An objective performance evaluation is an illusion, but many leaders haven't realised it.
Many leaders live under the illusion that performance can and should be measured in simple, mechanical and objective ways. It is not possible. There wil always be subjectivity, whether we like it or not.
A key element in the performance management process at Statoil is what we call a “Holistic performance evaluation”. “Holistic” means not only applying a 50/50 weighting between “Delivery” and “Behavior” (as defined by the Statoil Values), but also “pressure testing” of business performance as measured on both financial and non-financial KPIs before drawing any conclusions. The “I” in “KPI” stands for “Indicator”, they are not necessarily telling us everything. There is a reason why they are not called KPTs, Key Performance Truths. This evaluation concept is described in more detail in a story which I shared on MIX a few years ago, "Taking reality seriously".
We do have some in-house critical voices. Some leaders find this kind of performance evaluation more difficult, because it involves assessment and not only measurement. Yes, it is more difficult, but leadership is not meant to be easy! Others complain because they find it involves too much subjectivity. They would rather see performance as being about hitting a fixed target only, which they regard as something much more objective.
Really? Think about it. What happened at the time when such a target was established? Then, in the autumn the year before, we were trying to describe what good performance looks like 15 months down the road. We did this surrounded by a lot of uncertainty, forcing us to make a lot of assumptions. Should the number be 8? Or 10? Or maybe 12? When we finally conclude on 10,3 (a decimal or two makes the whole exercise look more scientific), it is a relief. Soon, all that uncertainty and all the subjectivity we just applied is behind us and forgotten.
But we have just been forced (we have no choice) to be very subjective at a point in time when it is actually quite difficult, due to all the uncertainty forcing us to make all those assumptions. Why on earth should we then forego the opportunity to also be subjective afterwards, when uncertainty has become certainty, and we have so much more information and hindsight insights about whether hitting 10,3 was great performance or not?
True objectivity is wishful thinking. There will always be subjectivity up-front, and ignoring this fact does not make it disappear. Yes, it is easier if we don't have to repeat it again afterwards. But again, leadership is not meant to be easy.

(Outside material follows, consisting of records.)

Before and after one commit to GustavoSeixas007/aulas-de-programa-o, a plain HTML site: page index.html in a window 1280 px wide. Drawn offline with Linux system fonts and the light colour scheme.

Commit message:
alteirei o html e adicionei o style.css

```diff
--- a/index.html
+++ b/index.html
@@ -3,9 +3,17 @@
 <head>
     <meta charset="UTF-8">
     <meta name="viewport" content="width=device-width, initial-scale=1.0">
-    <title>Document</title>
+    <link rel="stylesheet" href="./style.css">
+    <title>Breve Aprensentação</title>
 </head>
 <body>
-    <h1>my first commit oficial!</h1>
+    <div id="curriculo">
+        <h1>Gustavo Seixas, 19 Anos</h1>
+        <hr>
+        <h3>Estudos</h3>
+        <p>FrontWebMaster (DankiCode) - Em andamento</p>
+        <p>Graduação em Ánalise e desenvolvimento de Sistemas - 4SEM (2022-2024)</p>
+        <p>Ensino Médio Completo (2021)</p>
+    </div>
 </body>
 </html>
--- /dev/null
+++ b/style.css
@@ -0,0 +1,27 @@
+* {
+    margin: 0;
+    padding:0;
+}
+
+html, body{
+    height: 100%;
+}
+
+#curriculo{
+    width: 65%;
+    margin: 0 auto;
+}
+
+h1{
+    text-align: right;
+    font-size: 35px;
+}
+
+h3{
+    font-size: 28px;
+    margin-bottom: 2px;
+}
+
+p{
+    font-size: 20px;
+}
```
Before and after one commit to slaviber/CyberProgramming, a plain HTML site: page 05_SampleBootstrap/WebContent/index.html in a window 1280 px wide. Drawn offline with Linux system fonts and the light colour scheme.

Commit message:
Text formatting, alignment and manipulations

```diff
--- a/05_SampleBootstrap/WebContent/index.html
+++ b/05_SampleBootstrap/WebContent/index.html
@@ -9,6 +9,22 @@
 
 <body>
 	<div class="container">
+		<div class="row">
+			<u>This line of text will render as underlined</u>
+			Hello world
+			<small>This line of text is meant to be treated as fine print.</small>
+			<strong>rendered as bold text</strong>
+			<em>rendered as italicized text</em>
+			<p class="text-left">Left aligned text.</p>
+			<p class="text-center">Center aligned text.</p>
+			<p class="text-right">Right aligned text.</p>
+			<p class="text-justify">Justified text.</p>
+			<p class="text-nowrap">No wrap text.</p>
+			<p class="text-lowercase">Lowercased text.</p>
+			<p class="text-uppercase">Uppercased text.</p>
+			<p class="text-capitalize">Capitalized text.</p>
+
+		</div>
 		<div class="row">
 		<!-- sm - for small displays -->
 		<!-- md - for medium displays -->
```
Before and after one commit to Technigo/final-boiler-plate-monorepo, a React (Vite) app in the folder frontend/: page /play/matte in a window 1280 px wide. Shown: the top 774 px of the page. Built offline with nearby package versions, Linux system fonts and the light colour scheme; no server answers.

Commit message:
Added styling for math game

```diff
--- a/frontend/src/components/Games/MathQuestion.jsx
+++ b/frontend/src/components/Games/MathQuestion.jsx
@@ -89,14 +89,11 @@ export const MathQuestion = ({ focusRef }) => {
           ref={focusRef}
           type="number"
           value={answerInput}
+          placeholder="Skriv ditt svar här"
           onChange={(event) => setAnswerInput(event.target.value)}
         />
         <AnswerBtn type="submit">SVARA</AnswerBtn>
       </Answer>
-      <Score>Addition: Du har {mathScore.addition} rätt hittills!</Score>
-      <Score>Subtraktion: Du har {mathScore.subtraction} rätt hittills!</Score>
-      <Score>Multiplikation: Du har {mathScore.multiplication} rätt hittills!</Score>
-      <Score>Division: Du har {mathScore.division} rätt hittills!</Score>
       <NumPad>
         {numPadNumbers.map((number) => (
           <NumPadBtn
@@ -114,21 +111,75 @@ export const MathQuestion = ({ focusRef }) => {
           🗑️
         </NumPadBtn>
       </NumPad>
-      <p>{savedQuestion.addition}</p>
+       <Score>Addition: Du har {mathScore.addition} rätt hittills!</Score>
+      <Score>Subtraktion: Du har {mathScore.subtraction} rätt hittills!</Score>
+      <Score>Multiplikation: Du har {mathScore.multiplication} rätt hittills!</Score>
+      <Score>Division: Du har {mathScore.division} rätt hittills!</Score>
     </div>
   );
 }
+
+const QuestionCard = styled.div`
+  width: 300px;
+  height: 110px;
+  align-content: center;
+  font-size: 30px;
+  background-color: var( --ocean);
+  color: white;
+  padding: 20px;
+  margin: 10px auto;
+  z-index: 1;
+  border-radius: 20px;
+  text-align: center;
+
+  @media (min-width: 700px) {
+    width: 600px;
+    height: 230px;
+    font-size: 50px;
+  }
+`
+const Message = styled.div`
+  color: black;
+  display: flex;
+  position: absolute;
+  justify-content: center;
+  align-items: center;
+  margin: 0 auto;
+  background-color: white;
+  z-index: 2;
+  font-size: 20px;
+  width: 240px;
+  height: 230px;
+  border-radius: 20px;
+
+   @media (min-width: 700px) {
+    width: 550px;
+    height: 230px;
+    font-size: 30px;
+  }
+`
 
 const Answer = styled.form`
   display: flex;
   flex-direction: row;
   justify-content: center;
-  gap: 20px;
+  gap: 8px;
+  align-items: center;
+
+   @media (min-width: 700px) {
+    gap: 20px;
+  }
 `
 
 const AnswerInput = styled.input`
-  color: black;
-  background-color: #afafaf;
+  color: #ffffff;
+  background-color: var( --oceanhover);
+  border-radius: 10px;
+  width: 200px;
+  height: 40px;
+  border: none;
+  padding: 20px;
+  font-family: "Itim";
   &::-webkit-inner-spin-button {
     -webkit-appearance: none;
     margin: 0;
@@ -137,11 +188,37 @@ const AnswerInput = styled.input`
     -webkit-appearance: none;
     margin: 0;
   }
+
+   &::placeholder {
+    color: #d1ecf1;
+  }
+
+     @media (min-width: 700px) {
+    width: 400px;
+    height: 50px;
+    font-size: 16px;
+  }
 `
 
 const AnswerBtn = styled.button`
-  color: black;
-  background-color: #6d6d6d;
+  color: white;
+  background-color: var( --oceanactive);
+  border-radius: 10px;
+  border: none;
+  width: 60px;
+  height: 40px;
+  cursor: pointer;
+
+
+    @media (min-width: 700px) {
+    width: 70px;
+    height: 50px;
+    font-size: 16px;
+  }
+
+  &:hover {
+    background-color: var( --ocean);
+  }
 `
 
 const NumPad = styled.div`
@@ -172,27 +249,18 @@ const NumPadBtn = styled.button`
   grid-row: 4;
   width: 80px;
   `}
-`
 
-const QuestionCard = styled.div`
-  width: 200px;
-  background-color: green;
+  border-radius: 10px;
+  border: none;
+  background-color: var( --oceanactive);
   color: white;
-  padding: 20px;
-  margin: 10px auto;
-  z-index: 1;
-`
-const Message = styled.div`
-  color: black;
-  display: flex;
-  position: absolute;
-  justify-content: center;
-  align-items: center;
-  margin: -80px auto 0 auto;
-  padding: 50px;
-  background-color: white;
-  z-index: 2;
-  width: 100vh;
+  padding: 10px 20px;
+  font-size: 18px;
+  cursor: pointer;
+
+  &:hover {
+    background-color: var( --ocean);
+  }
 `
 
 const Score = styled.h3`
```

If performance evaluation is only about adding up the number of green and red KPIs and conclude, then the only qualifications needed is basic math (or a calculator) and not being colour blind. Shouldn’t we have somewhat higher expectations towards those doing this important job?